Although the team and I are pleased with the performance numbers, what is equally important to us is the consistent manner in which such performance has been achieved. Indeed, during this 3-year period, we have only underperformed in one quarter, producing a monthly batting average of 69%.
We have also been consistent in different market environments, performing well in both bull and bear markets. This can be seen in our capture ratios below.
Such consistency reflects the fact that our alpha has been well diversified by country and by sector. In fact, we have outperformed in almost every country and sector over this period.
Finally, the portfolio has performed well regardless of whether markets have been driven by value or growth stocks. Such market rotations have been extremely aggressive over the last 3 years, catching many investors out. This consistency speaks to the strength of our investment philosophy, which is to focus equally on quality and growth attributes on the one hand, and valuation on the other.
We believe the diversification of our alpha demonstrates that the close-knit team is working well together and that the investment process is sustainable, allowing us to generate attractive risk-adjusted returns for long-term investors.
TT Asia Outlook
So looking forward, what do we expect for Asian equities? In the immediate term, it would seem likely that we continue to see strong relative returns from Asian equities over their US and European counterparts. However, following an index rally of more than 20% in US dollar terms so far in 2017, more modest gains should be anticipated going forward. A key risk factor is that US equities are unequivocally expensive. Though Asia would not be immune to a correction in US markets, our conservative approach, with its sharp focus on balance sheet strength, valuation and management quality, should help to protect the portfolio in such an event. Such downside protection can be seen in the portfolio’s strong batting averages and capture ratios, as shown previously.
While we remain cognisant of risk factors such as extended US valuations, for the time being we are more focused on the upside and believe opportunities remain plentiful. Indeed, Asia is home to some of world’s most dynamic economies, with demographic tailwinds, strong domestic consumption, and low levels of indebtedness. Even the more mature Asian economies appear to be in a sweet spot, driven by improving global trade and the weaker US dollar. Opportunities ‘on the ground’ are also abundant. The team are very active in visiting companies across the region, and we have a growing list of strong candidates that could be added to the portfolio, if and when the price is right.

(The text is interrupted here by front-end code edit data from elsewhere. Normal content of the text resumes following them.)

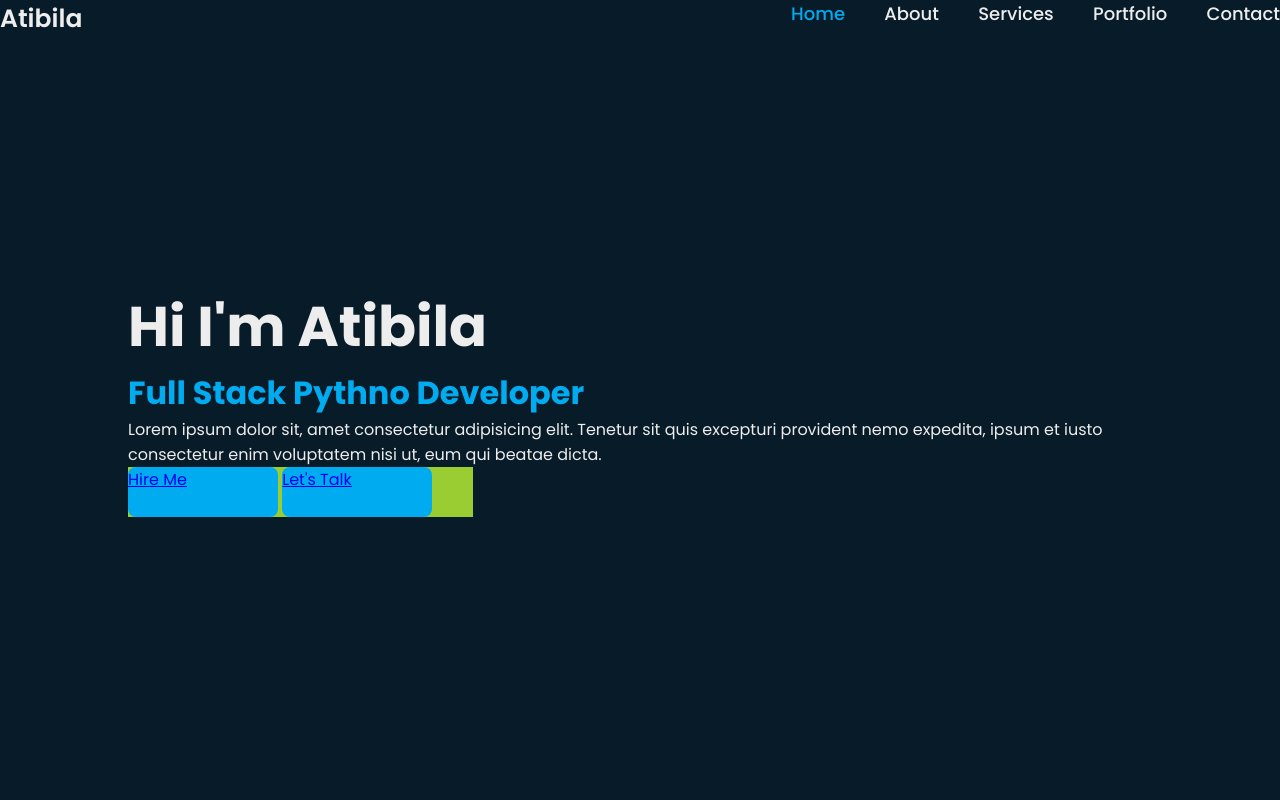
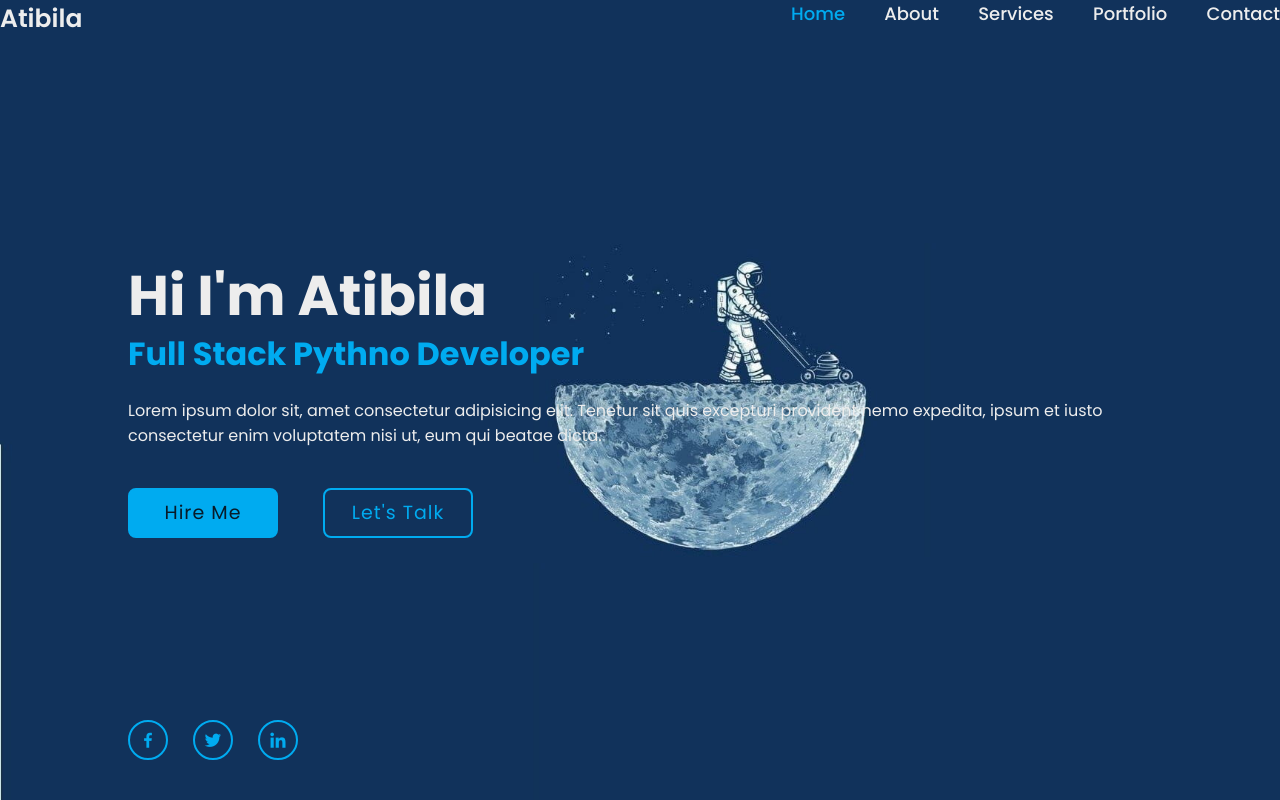
Before and after one commit to R0gue-1/Overlord, a plain HTML site: page Website 3 - Portfolio website/index.html in a window 1280 px wide. Drawn offline with nearby package versions, Linux system fonts and the light colour scheme.

Commit message:
finished the portfolio website.

```diff
--- a/Website 3 - Portfolio website/index.html
+++ b/Website 3 - Portfolio website/index.html
@@ -5,6 +5,7 @@
     <meta name="viewport" content="width=device-width, initial-scale=1.0">
     <title>Portfolio Website</title>
     <link rel="stylesheet" href="style.css">
+    <link href='https://unpkg.com/boxicons@2.1.4/css/boxicons.min.css' rel='stylesheet'>
 </head>
 <body>
     <header class="header">
@@ -34,6 +35,11 @@
                 <a href="#">Let's Talk</a>
             </div>
         </div>
+        <div class="home-sci">
+            <a href="#"><i class='bx bxl-facebook'></i></a>
+            <a href="#"><i class='bx bxl-twitter' ></i></a>
+            <a href="#"><i class='bx bxl-linkedin'></i></a>
+        </div>
     </section>
 </body>
 </html>
--- a/Website 3 - Portfolio website/style.css
+++ b/Website 3 - Portfolio website/style.css
@@ -44,6 +44,9 @@ body{
 
 .home{
     height: 100vh;
+    background: url(15.jpg) no-repeat;
+    background-size: cover;
+    position: center;
     display: flex;
     align-items: center;
     padding: 0 10%;
@@ -54,6 +57,7 @@ body{
 .home-content h1{
     font-size: 56px;
     font-weight: 700px;
+    line-height: 1.2;
 }
 .home-content h3{
     font-size: 32px;
@@ -62,16 +66,100 @@ body{
 }
 .home-content p{
     font-size: 16px;
+    margin: 20px 0 40px;
 }
 .home-content .btn-box{
+    display: flex;
+    justify-content: space-between;
     width: 345px;
     height: 50px;
-    background: yellowgreen;
 }
 .btn-box a{
+    position: relative;
     display: inline-flex;
+    justify-content: center;
+    align-items: center;
     width: 150px;
     height: 100%;
     background: #00abf0;
+    border: 2px solid #00abf0;
     border-radius: 8px;
+    font-size: 19px;
+    color: #081B29;
+    text-decoration: none;
+    font-weight: 600px;
+    letter-spacing: 1px;
+    z-index: 1;
+    overflow: hidden;
+    transition: .5s;
 }
+.btn-box a:hover{
+    color: #00abf0;
+}
+.btn-box a:nth-child(2){
+    background:transparent;
+    color: #00abf0;
+}
+.btn-box a:nth-child(2):hover{
+    color: #081B29;
+}
+.btn-box a:nth-child(2)::before{
+    background: #00abf0;
+}
+.btn-box a::before{
+    content: '';
+    position: absolute;
+    top: 0;
+    left: 0;
+    width: 0;
+    height: 100%;
+    background: #081B29;
+    z-index: -1;
+    transition: .5s;
+}
+.btn-box a:hover::before{
+    width: 100%;
+}
+
+.home-sci{
+    position: absolute;
+    bottom: 40px;
+    width: 170px;
+    display: flex;
+    justify-content: space-between;
+}
+.home-sci a{
+    position: relative;
+    display: inline-flex;
+    justify-content: center;
+    align-items: center;
+    width: 40px;
+    height: 40px;
+    background: transparent;
+    border: 2px solid #00abf0;
+    border-radius: 50%;
+    font-size: 20px;
+    color: #00abf0;
+    text-decoration: none;
+    z-index: 1;
+    overflow: hidden;
+    transition: .5s;
+}
+.home-sci a:hover{
+    color: #081B29;
+}
+.home-sci a::before{
+    content: '';
+    position: absolute;
+    top: 0;
+    left: 0;
+    width: 0;
+    height: 100%;
+    background: #00abf0;
+    z-index: -1;
+    transition: .5s;
+}
+.home-sci a:hover::before{
+    width: 100%;
+
+}
```
Also changed, not shown: Website 3 - Portfolio website/15.jpg (added).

Ultimately, we believe that the diversity of countries, cultures, and companies within Asia provides specialist investors with an excellent opportunity for substantial alpha generation. We therefore look forward with optimism as we attempt to capture such gains for our investors.
Nothing in this document constitutes or should be treated as investment advice or an offer to buy or sell any security or other investment. TT is authorised and regulated in the United Kingdom by the Financial Conduct Authority (FCA).